Even as cannabis decriminalization or legalization is proposed in Virginia and in other states across the country, a full 40% of drug arrests nationwide in 2018 concerned marijuana. Police across the country arrest more people for cannabis than for any other single drug, and marijuana remains illegal at the federal level even as some states offer fully legal markets for recreational cannabis. In 2018, 663,000 people were arrested for some form of marijuana-related offenses, a substantial portion of the total 1,650,000 drug arrests nationwide.
After marijuana offenses, the second-largest category involved “other” drugs, including a wide range of stimulants, prescription medications and other substances, involved in 29% of drug cases. One-quarter of all drug arrests related to heroin, cocaine or other opioids, while 6% involved manufactured, synthetic or “designer” drugs. These total arrests include possession charges as well as those for sale, manufacturing or distribution. The overwhelming majority of people accused of marijuana crimes were arrested for possession. A full 92% of marijuana charges were for drug possession, even as prosecutions for cannabis possession have helped to spark demands for criminal justice reform.
Ten states have legalized recreational cannabis, while 26 states have adopted some form of decriminalization. The legislative changes have made a difference; in 2010, marijuana arrests made up over half of all drug charges nationwide. They are at their lowest level in 20 years, but still continue to involve hundreds of thousands of people every year in the criminal justice system.

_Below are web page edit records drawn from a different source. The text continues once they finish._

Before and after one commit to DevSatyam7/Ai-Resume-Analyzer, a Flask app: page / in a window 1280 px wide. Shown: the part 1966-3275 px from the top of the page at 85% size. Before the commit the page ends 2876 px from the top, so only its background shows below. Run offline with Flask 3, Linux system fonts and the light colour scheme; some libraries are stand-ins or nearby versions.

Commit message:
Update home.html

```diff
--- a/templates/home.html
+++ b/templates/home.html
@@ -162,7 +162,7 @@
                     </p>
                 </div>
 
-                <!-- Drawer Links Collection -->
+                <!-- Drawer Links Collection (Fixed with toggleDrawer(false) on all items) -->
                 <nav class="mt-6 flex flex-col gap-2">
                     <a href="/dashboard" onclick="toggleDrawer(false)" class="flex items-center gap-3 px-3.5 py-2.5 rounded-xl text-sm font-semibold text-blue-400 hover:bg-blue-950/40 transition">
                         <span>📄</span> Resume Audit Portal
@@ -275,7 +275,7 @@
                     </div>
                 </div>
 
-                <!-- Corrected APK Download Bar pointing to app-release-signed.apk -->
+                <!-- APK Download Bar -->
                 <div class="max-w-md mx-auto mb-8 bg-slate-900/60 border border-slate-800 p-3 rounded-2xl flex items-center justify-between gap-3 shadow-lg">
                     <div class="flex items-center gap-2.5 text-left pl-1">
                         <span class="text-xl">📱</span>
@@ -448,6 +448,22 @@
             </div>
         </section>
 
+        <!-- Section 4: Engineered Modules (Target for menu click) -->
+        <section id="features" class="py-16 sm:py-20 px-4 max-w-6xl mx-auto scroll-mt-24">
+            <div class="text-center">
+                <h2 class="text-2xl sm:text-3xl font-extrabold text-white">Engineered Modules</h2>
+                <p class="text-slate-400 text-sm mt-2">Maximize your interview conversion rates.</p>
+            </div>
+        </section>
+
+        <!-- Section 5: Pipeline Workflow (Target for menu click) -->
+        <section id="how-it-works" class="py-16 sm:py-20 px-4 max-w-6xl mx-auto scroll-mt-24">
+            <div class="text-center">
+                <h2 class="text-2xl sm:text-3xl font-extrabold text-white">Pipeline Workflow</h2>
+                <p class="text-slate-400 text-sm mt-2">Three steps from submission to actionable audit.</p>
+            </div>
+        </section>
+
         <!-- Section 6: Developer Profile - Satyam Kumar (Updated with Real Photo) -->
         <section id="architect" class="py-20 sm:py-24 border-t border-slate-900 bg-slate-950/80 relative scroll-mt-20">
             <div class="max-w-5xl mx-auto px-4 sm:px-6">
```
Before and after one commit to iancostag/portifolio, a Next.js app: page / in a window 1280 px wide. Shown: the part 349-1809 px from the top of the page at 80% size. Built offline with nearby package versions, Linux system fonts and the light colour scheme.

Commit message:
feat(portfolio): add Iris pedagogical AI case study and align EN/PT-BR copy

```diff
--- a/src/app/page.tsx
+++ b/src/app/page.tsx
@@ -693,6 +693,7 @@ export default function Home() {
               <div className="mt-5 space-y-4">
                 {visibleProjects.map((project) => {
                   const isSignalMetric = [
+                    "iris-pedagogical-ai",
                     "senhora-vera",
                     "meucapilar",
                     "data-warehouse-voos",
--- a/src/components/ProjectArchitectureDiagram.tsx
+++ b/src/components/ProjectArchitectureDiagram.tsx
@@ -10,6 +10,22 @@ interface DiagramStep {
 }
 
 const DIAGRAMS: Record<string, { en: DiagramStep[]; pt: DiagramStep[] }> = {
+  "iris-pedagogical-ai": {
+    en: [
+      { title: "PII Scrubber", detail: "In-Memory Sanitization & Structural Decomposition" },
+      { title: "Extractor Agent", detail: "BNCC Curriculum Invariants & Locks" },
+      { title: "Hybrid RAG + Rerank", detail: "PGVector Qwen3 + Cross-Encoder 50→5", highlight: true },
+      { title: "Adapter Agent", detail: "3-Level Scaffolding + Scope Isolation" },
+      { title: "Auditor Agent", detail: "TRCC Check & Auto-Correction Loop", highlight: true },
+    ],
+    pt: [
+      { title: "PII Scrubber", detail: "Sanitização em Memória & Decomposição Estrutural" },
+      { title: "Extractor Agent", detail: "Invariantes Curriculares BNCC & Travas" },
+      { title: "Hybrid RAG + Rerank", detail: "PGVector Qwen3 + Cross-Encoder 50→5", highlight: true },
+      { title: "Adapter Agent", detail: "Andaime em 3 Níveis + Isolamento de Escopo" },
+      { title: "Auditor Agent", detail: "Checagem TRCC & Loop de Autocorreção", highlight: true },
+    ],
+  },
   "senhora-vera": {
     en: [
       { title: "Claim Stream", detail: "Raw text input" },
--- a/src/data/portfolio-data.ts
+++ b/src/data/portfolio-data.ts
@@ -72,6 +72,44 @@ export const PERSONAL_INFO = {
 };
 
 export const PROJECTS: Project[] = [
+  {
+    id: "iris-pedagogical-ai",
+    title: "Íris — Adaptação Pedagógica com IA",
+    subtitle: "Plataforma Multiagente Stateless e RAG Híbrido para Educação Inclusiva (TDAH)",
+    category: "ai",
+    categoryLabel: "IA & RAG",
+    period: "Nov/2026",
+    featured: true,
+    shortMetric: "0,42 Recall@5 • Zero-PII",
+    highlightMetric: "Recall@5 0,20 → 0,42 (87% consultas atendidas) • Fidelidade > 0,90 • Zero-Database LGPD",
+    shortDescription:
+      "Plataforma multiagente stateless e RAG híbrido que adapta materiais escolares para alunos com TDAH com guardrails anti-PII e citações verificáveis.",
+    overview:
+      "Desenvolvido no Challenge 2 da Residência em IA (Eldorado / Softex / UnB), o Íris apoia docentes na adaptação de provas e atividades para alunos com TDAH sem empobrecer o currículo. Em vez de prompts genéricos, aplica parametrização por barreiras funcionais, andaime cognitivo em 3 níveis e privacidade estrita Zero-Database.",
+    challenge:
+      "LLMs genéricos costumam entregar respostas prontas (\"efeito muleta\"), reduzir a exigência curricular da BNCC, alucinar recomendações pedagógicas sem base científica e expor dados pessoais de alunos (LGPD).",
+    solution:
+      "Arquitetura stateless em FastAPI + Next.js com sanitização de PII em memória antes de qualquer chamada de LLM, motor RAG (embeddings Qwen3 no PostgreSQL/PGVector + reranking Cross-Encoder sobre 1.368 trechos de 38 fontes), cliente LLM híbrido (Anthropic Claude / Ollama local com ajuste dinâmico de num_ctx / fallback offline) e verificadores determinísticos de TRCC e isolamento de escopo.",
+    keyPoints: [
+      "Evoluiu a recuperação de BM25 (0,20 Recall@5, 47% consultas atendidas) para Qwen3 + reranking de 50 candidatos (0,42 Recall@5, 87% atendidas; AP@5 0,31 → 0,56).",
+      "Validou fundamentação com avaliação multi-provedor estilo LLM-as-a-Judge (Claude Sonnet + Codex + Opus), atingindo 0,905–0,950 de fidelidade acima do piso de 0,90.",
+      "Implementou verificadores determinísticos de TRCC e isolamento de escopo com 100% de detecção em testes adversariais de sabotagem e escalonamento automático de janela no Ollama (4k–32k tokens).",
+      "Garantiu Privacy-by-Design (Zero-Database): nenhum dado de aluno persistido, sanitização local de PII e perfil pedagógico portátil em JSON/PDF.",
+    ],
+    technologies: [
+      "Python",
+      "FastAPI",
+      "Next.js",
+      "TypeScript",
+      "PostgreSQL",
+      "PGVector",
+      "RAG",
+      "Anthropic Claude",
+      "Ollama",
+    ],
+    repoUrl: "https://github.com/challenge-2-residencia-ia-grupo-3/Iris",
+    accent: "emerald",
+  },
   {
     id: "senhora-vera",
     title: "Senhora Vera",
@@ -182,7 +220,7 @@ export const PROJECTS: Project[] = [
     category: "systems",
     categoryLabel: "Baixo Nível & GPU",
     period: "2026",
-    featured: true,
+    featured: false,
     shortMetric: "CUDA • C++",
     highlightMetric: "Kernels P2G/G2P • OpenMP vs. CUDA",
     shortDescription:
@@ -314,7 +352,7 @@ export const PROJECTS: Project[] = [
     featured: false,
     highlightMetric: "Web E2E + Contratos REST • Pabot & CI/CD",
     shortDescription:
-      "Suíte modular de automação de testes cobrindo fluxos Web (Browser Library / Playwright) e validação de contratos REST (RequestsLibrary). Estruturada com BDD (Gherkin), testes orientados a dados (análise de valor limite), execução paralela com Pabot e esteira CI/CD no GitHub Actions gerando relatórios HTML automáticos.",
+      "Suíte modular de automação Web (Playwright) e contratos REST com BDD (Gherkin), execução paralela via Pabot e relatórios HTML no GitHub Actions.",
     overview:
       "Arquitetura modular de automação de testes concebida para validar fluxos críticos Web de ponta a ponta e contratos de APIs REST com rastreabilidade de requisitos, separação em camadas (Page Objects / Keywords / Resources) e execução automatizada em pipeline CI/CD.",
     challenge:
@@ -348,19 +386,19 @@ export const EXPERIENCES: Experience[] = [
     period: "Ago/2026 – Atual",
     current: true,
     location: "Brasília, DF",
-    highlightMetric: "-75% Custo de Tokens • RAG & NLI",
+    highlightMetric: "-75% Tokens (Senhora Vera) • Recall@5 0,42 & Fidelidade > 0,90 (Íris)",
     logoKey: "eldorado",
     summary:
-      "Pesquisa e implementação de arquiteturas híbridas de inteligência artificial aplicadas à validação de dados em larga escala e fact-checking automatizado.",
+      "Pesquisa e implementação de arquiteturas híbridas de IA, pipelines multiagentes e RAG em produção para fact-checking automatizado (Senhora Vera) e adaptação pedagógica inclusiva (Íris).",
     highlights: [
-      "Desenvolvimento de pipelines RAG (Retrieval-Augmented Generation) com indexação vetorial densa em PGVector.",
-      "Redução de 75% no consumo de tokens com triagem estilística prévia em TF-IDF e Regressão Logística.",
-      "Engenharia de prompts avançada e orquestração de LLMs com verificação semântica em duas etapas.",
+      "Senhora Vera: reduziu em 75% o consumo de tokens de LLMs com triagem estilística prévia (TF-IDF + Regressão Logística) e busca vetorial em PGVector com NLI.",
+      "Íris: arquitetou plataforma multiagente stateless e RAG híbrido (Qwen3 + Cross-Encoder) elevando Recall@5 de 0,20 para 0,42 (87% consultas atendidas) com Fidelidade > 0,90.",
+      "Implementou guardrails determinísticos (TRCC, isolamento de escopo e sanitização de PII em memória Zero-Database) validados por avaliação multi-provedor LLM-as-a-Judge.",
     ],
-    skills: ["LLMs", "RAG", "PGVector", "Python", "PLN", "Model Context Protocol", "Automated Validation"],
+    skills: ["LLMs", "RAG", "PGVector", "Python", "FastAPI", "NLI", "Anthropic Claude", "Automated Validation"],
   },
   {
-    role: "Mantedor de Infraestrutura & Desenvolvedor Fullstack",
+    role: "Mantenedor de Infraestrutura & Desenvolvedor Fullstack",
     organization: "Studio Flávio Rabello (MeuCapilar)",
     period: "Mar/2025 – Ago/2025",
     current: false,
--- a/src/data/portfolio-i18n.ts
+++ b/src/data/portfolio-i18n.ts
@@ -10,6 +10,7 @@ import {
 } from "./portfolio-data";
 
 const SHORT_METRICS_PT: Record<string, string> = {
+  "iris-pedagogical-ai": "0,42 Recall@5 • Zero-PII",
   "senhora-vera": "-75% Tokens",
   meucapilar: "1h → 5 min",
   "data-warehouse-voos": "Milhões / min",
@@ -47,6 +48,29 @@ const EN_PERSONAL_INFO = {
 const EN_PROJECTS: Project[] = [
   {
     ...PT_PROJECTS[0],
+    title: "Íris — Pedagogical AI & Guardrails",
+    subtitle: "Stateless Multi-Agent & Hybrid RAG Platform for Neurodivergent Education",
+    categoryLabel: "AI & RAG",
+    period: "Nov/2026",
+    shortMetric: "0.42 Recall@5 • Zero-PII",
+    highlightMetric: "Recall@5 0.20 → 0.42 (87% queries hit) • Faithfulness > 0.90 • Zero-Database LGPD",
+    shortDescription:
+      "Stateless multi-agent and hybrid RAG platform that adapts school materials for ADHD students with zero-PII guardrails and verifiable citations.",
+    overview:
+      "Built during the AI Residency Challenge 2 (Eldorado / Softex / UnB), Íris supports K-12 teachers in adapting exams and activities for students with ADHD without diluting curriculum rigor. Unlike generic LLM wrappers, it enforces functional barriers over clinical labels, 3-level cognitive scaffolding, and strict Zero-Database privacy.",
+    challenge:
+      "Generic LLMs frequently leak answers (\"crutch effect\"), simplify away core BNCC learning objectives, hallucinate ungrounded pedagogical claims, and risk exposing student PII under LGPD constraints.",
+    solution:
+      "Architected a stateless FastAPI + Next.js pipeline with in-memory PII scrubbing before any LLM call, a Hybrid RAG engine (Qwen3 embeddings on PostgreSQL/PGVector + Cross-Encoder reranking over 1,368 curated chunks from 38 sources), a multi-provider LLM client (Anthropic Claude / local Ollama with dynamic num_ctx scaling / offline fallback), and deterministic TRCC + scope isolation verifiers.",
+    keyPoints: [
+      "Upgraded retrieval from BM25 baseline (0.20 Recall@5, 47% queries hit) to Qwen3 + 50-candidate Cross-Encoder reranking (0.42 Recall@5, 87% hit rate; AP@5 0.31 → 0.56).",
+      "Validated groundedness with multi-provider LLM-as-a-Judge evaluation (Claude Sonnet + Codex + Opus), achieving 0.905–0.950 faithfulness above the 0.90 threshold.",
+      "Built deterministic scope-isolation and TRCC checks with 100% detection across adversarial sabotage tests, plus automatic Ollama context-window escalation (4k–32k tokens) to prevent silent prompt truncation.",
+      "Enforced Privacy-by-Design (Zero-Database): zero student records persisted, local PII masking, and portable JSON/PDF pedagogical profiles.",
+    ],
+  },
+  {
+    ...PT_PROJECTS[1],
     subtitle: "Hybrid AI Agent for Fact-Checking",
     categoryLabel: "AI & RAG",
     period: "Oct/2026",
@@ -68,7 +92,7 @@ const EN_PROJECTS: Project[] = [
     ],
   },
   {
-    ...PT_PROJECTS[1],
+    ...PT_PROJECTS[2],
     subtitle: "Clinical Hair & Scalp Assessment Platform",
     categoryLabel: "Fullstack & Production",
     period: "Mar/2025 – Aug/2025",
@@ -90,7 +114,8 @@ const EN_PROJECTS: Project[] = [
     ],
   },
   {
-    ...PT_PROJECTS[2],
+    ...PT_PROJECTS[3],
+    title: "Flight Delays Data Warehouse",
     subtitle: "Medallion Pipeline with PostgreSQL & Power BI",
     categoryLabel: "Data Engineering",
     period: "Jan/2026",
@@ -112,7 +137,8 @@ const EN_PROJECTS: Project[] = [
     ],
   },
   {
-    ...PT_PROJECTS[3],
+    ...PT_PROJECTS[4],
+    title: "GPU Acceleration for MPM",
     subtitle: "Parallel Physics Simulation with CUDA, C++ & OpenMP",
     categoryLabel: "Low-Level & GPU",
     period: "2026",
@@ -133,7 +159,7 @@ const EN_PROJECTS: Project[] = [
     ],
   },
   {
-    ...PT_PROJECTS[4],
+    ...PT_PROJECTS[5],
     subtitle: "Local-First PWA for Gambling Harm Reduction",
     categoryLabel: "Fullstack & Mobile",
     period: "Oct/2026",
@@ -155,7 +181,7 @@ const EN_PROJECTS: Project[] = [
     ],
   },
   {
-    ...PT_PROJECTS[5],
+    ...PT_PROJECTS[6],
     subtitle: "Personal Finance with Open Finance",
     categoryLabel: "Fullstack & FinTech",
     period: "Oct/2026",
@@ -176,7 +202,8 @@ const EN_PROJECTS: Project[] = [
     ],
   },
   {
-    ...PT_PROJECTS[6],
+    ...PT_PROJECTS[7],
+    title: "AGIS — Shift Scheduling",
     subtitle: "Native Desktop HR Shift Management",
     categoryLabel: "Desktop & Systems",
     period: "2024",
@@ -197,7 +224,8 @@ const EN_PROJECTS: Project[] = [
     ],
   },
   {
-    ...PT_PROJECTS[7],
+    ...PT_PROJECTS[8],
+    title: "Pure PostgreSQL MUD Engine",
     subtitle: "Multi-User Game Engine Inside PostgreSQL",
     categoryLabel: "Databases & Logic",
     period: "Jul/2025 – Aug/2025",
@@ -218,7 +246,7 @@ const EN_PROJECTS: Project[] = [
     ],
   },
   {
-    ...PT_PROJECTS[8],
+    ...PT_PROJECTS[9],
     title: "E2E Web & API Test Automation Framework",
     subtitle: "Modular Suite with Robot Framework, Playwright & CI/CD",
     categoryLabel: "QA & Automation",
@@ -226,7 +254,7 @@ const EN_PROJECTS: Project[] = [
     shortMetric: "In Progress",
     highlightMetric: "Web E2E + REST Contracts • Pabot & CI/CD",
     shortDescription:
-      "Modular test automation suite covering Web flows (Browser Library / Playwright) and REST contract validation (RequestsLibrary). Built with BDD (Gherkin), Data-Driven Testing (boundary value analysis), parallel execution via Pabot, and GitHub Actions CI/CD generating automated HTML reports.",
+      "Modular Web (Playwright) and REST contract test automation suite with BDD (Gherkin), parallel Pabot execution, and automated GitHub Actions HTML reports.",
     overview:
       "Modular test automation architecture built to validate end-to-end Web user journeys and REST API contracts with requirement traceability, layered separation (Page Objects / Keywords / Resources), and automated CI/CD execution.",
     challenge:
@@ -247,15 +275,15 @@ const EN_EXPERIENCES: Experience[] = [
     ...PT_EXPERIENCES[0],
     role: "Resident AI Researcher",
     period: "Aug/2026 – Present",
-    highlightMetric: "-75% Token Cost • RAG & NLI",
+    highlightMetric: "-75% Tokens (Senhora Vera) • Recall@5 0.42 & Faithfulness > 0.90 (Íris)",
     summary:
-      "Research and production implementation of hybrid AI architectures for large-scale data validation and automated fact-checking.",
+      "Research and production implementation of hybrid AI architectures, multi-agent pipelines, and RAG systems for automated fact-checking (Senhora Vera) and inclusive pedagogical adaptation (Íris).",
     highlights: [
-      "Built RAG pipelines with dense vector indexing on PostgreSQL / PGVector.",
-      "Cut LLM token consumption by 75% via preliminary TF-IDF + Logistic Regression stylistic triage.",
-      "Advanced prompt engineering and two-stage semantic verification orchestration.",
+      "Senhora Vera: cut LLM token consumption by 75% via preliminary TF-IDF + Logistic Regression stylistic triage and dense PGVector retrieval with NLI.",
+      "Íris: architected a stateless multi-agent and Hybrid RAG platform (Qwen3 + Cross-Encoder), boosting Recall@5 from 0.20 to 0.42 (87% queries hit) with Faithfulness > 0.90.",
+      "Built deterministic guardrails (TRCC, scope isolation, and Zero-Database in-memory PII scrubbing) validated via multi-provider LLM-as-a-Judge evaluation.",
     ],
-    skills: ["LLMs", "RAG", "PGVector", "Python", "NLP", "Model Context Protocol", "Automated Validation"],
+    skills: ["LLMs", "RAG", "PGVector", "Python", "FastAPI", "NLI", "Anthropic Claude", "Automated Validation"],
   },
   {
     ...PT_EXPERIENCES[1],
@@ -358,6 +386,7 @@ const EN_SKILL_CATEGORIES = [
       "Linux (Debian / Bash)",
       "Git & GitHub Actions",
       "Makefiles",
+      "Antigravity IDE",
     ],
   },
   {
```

In Virginia, marijuana possession is still illegal, even in small amounts, although a number of prominent politicians have voiced support for decriminalization or legalization. People charged with drug offenses over marijuana can still face serious consequences, including a criminal record or even jail time. A criminal defense lawyer may help people to protect their rights and work to prevent a conviction.